▶ _Assignment_: Show only those lines of the entries where the string "utils" is found.

Input records section start

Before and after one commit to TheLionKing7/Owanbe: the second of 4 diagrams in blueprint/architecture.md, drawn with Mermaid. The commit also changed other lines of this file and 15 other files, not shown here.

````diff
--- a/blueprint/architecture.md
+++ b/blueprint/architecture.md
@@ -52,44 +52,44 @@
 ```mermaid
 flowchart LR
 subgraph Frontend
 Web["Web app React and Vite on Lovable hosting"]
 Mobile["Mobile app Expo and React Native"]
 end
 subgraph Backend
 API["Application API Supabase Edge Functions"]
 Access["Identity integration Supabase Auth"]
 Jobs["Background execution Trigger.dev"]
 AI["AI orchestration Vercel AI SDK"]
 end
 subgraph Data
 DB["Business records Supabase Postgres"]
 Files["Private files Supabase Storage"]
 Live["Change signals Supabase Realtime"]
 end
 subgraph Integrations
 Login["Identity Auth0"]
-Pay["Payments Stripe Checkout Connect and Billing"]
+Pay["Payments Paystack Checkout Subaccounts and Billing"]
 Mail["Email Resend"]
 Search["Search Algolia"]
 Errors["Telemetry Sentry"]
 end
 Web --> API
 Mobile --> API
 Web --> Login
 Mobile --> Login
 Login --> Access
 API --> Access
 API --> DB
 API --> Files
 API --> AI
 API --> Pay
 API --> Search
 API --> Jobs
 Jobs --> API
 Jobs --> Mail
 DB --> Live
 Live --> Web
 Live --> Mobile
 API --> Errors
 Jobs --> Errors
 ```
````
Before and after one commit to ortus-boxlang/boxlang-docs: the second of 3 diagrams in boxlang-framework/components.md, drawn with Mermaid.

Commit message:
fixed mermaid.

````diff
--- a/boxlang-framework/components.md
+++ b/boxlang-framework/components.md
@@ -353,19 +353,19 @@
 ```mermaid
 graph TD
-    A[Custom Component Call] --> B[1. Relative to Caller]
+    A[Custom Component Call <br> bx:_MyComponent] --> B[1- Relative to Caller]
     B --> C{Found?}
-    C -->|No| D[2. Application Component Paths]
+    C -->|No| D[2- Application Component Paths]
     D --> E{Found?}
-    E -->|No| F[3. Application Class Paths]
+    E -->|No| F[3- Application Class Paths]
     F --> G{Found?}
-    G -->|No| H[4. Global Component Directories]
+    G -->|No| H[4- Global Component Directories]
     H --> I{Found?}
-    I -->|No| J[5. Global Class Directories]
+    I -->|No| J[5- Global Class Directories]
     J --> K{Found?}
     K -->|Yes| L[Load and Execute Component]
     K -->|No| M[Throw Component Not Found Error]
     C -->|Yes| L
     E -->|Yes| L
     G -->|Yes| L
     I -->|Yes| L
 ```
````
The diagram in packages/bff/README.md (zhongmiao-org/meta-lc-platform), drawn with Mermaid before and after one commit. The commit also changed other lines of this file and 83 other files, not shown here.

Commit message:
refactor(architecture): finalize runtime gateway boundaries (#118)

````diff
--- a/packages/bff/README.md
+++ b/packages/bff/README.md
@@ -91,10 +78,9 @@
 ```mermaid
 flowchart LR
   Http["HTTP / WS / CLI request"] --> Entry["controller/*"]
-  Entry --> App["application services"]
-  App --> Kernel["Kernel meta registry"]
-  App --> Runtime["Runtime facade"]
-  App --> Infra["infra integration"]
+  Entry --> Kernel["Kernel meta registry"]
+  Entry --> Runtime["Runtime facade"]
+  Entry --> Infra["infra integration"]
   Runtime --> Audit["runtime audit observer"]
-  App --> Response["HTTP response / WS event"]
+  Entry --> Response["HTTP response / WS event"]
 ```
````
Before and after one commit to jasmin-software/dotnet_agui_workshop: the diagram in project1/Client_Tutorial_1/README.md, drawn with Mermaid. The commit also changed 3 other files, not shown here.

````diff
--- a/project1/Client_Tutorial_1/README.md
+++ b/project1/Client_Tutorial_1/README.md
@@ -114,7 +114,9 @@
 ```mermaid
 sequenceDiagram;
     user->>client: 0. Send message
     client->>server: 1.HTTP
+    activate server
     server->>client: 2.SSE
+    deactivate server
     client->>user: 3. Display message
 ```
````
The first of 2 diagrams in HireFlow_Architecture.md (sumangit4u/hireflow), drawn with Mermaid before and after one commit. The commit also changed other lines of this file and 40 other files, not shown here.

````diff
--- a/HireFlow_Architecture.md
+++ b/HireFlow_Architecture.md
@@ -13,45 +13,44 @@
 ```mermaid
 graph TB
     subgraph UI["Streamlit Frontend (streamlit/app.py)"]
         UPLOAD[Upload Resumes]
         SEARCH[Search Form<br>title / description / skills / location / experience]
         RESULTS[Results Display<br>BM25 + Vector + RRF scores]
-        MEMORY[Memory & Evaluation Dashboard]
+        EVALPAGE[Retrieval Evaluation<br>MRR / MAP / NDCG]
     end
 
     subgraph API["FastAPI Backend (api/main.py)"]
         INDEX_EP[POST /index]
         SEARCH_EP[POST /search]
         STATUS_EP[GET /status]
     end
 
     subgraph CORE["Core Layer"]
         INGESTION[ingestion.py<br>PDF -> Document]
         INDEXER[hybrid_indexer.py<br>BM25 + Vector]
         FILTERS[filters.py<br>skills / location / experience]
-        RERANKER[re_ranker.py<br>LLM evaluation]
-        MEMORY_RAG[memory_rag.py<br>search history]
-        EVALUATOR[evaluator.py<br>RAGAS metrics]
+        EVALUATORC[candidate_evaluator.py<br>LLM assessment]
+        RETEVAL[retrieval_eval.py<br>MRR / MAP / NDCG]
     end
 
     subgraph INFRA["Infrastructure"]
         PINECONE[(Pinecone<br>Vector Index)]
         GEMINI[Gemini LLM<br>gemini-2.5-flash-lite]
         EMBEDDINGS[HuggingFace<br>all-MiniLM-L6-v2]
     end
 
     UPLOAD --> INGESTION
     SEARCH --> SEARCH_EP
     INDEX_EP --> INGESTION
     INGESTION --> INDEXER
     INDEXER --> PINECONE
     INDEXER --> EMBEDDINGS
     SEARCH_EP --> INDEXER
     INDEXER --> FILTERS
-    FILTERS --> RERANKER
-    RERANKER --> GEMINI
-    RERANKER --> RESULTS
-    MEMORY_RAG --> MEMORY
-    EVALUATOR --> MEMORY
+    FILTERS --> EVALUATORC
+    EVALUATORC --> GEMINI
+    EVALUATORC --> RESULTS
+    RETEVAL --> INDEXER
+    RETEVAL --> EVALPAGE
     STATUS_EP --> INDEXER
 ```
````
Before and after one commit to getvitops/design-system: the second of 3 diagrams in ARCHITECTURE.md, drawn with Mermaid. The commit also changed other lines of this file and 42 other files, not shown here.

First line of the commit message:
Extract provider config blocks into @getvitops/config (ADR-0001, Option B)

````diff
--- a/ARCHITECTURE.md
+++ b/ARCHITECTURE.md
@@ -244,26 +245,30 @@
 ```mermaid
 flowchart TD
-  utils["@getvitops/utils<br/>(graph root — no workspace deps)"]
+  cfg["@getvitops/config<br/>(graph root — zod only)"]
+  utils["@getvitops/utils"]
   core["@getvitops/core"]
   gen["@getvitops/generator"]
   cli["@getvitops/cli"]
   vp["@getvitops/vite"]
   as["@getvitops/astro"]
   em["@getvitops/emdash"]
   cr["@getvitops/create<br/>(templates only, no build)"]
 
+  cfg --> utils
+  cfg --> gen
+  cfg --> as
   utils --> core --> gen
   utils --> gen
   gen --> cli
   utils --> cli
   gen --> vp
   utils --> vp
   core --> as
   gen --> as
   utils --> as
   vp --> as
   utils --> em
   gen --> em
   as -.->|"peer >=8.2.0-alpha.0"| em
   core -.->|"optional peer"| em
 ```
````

Input records section end

▶ _Answer for the task_:
-  utils["@getvitops/utils<br/>(graph root — no workspace deps)"]
+  utils["@getvitops/utils"]
+  cfg --> utils
   utils --> core --> gen
   utils --> gen
   utils --> cli
   utils --> vp
   utils --> as
   utils --> em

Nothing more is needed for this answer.